IVF legal claims possible "whether treatment was successful or not"
Commenting on recent allegations against IVF doctor Mohamed Taranissi, leading IVF expert Muiris Lyons of Irwin Mitchell Solicitors, who acts on behalf of Natallie Evans in her frozen embryo litigation which is currently pending judgment from the Grand Chamber of the European Court of Human Rights in Strasbourg, said:
"The reported allegations are likely to be of great concern to patients who have undergone treatment at either of Dr Mohamed Taranissis clinics. If it is established that Dr Taranissi practiced without a licence for almost a year at his clinic the Reproductive Genetics Institute in Weymouth Street, London, then anyone who had been treated at this clinic during this time may be able to make a legal claim, whether their treatment was successful or not.
More seriously, if it is proved that Dr Taranissi has advised anyone to undergo unnecessary treatment at either of his clinics then there is huge potential for a substantial claim against the doctor and the clinics that he ran.
Anyone unsure as to whether they have been properly advised to undergo treatment at one of the clinics, or who believes that they may have paid for unnecessary treatment should consider their position carefully and contact lawyers who specialise in this area.
A Panorama documentary containing undercover footage from two clinics of Dr Taranissis aired on Monday night (15th January 2007).
IVF Undercover investigated recent allegations made against Dr Mohamed Taranissi in relation to IVF treatment given at two clinics in the UK.
IVF claims could be made for clinical mistakes
The allegations about Dr Mohamed Taranissis clinics come a week after figures were released by the HFEA, under the Freedom of Information Act, which showed a catalogue of blunders at some of the country's top IVF clinics, including staff dropping embryos, eggs and sperm on the floor or samples being mistakenly thrown out with the rubbish. Failed storage equipment also meant that frozen embryos and sperm samples thawed which could in some cases lead to a family's last chance of having a natural child of their own being lost.
The figures show that between April 2005 and March 2006 140 incidents and near misses were reported to the HFEA. Of these 91 were categorised as Grade A being the most severe with 38 Grade B incidents and 11 near miss incidents.

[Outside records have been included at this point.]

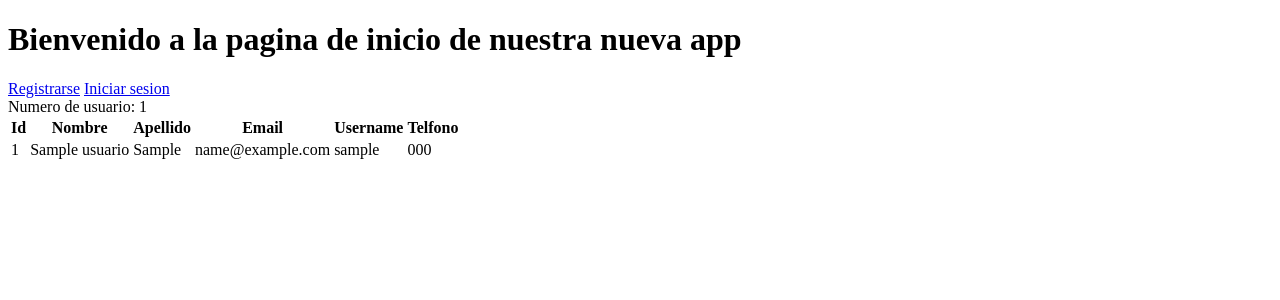
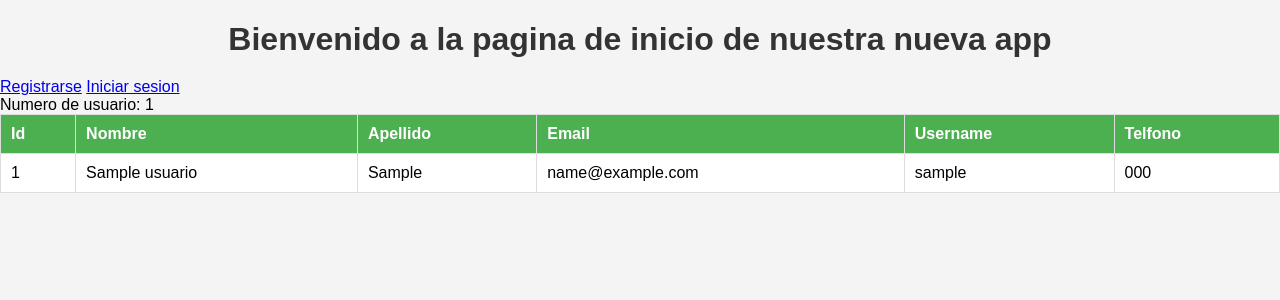
Before and after one commit to sergio110304/LAB_HOTELES, a Django app: page / in a window 1280 px wide. Shown: the top 300 px of the page. Run offline with Django 5.2, Linux system fonts and the light colour scheme; tables that the repository leaves empty hold one stand-in row (values such as "Sample post").

Commit message:
agregar css basicos

```diff
--- /dev/null
+++ b/hotels/app/static/styles.css
@@ -0,0 +1,66 @@
+body {
+    font-family: Arial, sans-serif;
+    background-color: #f4f4f4;
+    margin: 0;
+    padding: 0;
+}
+
+form {
+    max-width: 600px;
+    margin: auto;
+    padding: 20px;
+    border: 1px solid #ccc;
+    border-radius: 10px;
+    background-color: #e3f2fd; /* Color de fondo del formulario */
+    box-shadow: 0 0 10px rgba(0, 0, 0, 0.1);
+}
+
+h1 {
+    text-align: center;
+    color: #333;
+    margin-bottom: 20px;
+}
+
+table {
+    width: 100%;
+    border-collapse: collapse;
+    margin-bottom: 20px;
+    background-color: #fff; /* Color de fondo de la tabla */
+}
+
+table th, table td {
+    border: 1px solid #ddd;
+    padding: 10px;
+    text-align: left;
+    background-color: #fff; /* Color de fondo de las celdas */
+}
+
+table th {
+    background-color: #4CAF50;
+    color: white;
+}
+
+table tr:nth-child(even) {
+    background-color: #f2f2f2;
+}
+
+table tr:hover {
+    background-color: #e9e9e9;
+}
+
+button {
+    display: block;
+    width: 100%;
+    padding: 10px;
+    background-color: #4CAF50;
+    color: white;
+    border: none;
+    border-radius: 5px;
+    margin-top: 10px;
+    cursor: pointer;
+    font-size: 16px;
+}
+
+button:hover {
+    background-color: #45a049;
+}
--- a/hotels/app/templates/cuenta.html
+++ b/hotels/app/templates/cuenta.html
@@ -3,7 +3,8 @@
 <head>
     <meta charset="UTF-8">
     <meta name="viewport" content="width=device-width, initial-scale=1.0">
-    <title>Cuenta</title>
+    <title>Cuenta</title>{% load static %}
+    <link rel="stylesheet" type="text/css" href="{% static 'styles.css' %}">
 </head>
 <body>
     <h1>Información de Cuenta</h1>
--- a/hotels/app/templates/index.html
+++ b/hotels/app/templates/index.html
@@ -4,6 +4,8 @@
     <meta charset="UTF-8">
     <meta name="viewport" content="width=device-width, initial-scale=1.0">
     <title>App_hotel</title>
+    {% load static %}
+    <link rel="stylesheet" type="text/css" href="{% static 'styles.css' %}">
 </head>
 <body>
     <h1>Bienvenido a la pagina de inicio de nuestra nueva app</h1>
--- a/hotels/app/templates/login.html
+++ b/hotels/app/templates/login.html
@@ -2,6 +2,8 @@
 <html>
 <head>
     <title>Iniciar sesión</title>
+    {% load static %}
+    <link rel="stylesheet" type="text/css" href="{% static 'styles.css' %}">
 </head>
 <body>
     <h2>Iniciar sesión</h2>
--- a/hotels/app/templates/registrar.html
+++ b/hotels/app/templates/registrar.html
@@ -4,6 +4,8 @@
     <meta charset="UTF-8">
     <meta name="viewport" content="width=device-width, initial-scale=1.0">
     <title>Registro</title>
+    {% load static %}
+    <link rel="stylesheet" type="text/css" href="{% static 'styles.css' %}">
 </head>
 <body>
     <form method="POST">
```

The report Driving Improvement which is available from the HFEA website confirmed that the most serious incidents include the loss of gametes (eggs or sperm) and embryos through dropping dishes or tripping or accidental disposal and that equipment failure compromised viable embryos.
Irwin Mitchell has set up a helpline, on 0870 1500 300, for people who believe they may require legal advice following IVF treatment.